Before a credit union or building society can call itself a “mutual bank” it must meet authorisation guidelines on minimum capital requirements from the Australian Prudential Regulation Authority (APRA), the body charged with regulating Australia’s banking industry. At present, there are more than 20 credit unions and building societies that meet these guidelines. However, not all have chosen to include “bank” in their trading names, as yet.
Find out more about the difference between banks and mutual banks
The importance of the reforms
The combined competitive power of our mutual credit unions and building societies has been touted as necessary to build a new pillar in the banking sector. After all, research from the OECD indicates that Australia is the third most reliant in the world on the performance of its top three banks.
This indicates a lack of competition in the Australian banking sector, which hurts Australian consumers by providing them with few options when it comes to financial services and products. According to the Customer Owned Banking Association (COBA), the dominance of “the big four” even threatens the stability of Australia’s banking market and the economy in general.
The hope is that the reform package will spur the growth of Australia’s mutual-banking sector to provide more choices for consumers and safeguard the market.
““Our model delivers ethical, trustworthy and competitively-priced financial services, with excellent customer service,” COBA CEO Mark Degotardi said. “The need for our model is as strong today as it has ever been.”
What characterises a mutual bank?

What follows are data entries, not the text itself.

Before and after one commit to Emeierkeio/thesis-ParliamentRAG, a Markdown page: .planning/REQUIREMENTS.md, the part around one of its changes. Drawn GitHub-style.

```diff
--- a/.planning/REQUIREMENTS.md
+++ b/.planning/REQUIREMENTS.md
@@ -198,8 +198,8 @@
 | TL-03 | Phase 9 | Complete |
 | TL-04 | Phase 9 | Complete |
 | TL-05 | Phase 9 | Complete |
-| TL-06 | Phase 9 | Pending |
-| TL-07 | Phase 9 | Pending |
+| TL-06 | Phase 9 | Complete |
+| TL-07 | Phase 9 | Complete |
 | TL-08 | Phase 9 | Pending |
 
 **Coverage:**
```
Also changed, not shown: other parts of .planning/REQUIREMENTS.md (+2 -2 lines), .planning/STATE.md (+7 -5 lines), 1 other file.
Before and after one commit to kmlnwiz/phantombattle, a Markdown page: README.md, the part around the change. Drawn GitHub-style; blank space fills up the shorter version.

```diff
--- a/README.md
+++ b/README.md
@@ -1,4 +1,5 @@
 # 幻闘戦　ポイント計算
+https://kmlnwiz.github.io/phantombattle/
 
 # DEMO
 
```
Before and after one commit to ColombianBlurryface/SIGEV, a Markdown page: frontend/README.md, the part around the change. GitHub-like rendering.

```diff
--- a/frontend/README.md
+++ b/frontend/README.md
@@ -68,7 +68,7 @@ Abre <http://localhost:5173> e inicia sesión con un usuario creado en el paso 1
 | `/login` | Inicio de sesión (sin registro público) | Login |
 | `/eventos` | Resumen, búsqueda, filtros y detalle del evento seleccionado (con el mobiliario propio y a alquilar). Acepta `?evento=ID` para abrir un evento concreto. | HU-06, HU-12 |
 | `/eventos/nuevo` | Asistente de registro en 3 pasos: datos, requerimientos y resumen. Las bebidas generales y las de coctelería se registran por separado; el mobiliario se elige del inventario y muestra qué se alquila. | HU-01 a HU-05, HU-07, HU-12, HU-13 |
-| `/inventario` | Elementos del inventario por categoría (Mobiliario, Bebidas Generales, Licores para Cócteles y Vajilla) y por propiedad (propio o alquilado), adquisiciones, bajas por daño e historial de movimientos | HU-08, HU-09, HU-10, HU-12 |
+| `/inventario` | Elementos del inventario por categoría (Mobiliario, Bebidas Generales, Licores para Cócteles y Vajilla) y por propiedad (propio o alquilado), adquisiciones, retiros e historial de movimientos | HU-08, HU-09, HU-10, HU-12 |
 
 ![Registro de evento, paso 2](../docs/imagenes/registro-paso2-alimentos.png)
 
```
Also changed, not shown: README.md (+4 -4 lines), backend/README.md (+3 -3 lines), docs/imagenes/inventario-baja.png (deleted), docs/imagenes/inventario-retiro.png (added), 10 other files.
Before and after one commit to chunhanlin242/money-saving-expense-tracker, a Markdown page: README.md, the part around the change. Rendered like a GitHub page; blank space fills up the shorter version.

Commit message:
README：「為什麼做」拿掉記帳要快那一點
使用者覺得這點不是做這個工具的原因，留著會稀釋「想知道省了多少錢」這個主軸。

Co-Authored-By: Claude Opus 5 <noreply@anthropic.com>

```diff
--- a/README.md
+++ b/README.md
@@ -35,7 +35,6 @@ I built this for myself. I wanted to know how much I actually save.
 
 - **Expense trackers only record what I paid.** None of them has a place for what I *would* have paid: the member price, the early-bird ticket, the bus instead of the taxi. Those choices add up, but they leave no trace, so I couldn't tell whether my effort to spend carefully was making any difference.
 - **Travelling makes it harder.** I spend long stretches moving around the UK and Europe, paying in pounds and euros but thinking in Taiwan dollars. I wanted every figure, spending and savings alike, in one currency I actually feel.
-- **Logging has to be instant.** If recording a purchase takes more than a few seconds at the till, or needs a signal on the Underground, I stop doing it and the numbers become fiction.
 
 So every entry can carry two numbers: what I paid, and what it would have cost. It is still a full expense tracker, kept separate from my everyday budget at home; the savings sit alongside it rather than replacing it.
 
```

Since mutual banks are customer-owned, they are distinguished by their high levels of customer service, deep community engagement and strong customer loyalty. Unlike publicly-listed companies, all profits go back to their customer owners or members as better prices and improved services, as opposed to dividend payments to external shareholders.
We’ve compiled a complete list of mutual banks on our website.